Obviously, so much of the Braves' bullpen success the past few years has revolved around Kimbrel, who has amassed 381 strikeouts while allowing just 123 hits in 227 1/3 career innings. He has a ridiculous 0.902 career WHIP, and best of all, he's not quite 26 yet. He is a supreme talent at the peak of his powers. A great closer needs a supporting cast, though, and Kimbrel has an excellent one in David Carpenter, Jordan Walden, Anthony Varvaro and left-hander Luis Avilan, and it's possible that Venters returns in midseason after his second Tommy John surgery.

Honorable mention: If Neftali Feliz returns to something resembling his 2010-11 performance, the Rangers will rise up these rankings, and there have been encouraging reports about him in winter ball. … The Padres should be in good shape with Joaquin Benoit setting up Huston Street, and lefty Alex Torres is an intriguing addition. … Signing the incredibly consistent Joe Nathan was a necessary step for a Tigers team that had a terrible bullpen much of last season, but the jury is still out on Bruce Rondon and Al Alburquerque and the newly acquired Ian Krol and Joba Chamberlain. … The trade for Addison Reed should augment what was a middle-of-the-pack D-backs bullpen in 2013. … Former key cogs John Axford and Francisco Rodriguez were traded away last season, but the Brewers posted the fifth-best relief ERA in the game -- after ranking dead last in 2012 -- thanks to the emergence of Jim Henderson and Brandon Kintzler, who proved to be an effective closer-setup tandem. … The Giants ranked eighth in ERA, but Sergio Romo, Santiago Casilla and Jeremy Affeldt all had control issues.

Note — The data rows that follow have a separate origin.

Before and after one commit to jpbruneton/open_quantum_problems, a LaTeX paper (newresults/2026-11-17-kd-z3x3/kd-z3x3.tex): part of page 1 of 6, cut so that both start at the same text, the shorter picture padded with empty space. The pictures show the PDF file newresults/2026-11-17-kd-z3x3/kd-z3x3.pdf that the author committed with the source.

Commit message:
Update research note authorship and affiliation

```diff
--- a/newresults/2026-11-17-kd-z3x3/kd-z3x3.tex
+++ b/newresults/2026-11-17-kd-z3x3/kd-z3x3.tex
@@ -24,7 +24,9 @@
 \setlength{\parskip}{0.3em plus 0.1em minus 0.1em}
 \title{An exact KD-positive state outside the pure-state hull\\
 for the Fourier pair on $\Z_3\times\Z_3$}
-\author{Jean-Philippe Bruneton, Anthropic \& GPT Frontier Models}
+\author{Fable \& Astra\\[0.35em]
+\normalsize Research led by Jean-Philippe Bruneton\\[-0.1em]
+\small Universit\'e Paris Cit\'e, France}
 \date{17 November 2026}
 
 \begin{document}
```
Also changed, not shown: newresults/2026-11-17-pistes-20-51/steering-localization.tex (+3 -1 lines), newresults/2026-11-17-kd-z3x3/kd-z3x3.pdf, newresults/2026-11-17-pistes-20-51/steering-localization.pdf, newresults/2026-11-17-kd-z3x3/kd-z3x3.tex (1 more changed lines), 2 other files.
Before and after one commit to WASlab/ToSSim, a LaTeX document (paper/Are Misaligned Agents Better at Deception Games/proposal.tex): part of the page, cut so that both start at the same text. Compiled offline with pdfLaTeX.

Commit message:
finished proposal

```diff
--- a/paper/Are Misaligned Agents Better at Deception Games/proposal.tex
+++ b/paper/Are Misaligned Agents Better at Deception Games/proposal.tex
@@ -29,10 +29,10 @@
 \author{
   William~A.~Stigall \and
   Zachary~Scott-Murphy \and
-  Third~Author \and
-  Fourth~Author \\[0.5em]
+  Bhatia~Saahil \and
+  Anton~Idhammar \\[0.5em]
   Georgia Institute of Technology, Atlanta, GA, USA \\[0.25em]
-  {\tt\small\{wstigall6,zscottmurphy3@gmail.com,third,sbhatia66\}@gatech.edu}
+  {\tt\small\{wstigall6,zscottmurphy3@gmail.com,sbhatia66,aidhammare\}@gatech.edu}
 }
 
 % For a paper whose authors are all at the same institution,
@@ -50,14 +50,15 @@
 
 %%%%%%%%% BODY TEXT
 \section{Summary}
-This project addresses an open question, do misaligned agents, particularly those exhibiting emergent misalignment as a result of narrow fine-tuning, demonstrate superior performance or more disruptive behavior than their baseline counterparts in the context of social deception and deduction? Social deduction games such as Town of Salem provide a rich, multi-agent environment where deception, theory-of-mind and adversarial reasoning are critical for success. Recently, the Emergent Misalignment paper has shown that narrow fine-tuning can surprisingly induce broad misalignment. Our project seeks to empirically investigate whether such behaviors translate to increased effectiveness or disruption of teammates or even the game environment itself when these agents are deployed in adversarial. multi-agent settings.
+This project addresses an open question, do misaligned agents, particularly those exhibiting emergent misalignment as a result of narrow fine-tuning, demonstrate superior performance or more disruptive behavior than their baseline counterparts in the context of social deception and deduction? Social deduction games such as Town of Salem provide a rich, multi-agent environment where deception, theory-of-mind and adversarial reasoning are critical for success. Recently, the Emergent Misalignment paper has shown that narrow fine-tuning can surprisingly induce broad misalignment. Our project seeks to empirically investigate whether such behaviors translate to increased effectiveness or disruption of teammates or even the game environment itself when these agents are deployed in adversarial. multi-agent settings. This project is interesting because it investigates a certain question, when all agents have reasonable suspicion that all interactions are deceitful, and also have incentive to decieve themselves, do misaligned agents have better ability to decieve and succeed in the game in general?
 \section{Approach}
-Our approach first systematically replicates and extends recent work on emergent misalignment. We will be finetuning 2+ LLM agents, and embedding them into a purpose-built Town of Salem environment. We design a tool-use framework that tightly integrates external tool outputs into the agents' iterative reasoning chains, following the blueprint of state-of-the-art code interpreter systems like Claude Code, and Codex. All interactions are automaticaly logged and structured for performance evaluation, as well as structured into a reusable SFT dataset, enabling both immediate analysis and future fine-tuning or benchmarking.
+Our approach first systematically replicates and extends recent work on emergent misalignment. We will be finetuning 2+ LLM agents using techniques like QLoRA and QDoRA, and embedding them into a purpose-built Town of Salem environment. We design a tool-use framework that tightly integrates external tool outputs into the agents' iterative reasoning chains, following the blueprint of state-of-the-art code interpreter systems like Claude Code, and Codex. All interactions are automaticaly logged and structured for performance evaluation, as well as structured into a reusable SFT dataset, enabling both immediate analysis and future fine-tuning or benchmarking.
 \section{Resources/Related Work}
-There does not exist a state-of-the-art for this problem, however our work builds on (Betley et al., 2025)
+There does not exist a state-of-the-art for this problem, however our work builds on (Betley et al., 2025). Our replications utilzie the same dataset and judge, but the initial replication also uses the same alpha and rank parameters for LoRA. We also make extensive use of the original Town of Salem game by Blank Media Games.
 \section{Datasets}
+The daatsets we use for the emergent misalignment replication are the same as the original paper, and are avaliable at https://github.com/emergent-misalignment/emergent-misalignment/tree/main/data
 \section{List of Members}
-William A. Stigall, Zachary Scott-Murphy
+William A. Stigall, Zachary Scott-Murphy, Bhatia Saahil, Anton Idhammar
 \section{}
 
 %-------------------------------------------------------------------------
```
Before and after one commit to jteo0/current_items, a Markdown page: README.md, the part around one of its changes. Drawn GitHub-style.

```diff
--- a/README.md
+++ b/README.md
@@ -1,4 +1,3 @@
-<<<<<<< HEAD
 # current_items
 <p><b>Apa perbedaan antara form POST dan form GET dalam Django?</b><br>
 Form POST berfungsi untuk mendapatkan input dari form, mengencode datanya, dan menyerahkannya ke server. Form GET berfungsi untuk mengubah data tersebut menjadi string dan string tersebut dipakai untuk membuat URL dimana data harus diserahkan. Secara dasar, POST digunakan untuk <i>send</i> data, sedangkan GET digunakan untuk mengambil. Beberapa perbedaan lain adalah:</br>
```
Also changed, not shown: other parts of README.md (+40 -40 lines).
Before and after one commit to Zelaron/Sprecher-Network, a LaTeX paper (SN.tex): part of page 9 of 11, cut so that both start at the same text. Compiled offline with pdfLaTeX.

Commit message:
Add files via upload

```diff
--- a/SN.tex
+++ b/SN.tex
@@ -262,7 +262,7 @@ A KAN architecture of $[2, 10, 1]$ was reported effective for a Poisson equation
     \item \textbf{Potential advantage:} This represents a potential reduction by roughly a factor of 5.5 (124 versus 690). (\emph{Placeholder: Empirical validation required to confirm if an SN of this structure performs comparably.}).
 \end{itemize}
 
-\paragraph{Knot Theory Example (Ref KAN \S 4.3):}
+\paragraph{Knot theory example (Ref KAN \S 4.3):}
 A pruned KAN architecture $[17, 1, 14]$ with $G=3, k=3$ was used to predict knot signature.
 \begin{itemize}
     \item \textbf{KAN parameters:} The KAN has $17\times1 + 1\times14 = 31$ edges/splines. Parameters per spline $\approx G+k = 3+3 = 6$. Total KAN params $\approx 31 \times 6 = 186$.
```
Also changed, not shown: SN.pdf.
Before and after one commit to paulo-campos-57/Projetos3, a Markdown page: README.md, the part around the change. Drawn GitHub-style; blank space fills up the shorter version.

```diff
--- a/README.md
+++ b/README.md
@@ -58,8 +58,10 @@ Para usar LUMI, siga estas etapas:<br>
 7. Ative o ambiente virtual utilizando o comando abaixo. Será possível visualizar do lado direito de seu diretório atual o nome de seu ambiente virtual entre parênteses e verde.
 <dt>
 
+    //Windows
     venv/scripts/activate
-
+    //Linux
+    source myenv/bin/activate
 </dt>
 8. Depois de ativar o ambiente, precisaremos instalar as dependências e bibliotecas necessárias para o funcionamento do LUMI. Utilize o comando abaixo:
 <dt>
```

Anthony Castrovince is a reporter for Read his columns and follow him on Twitter at @Castrovince.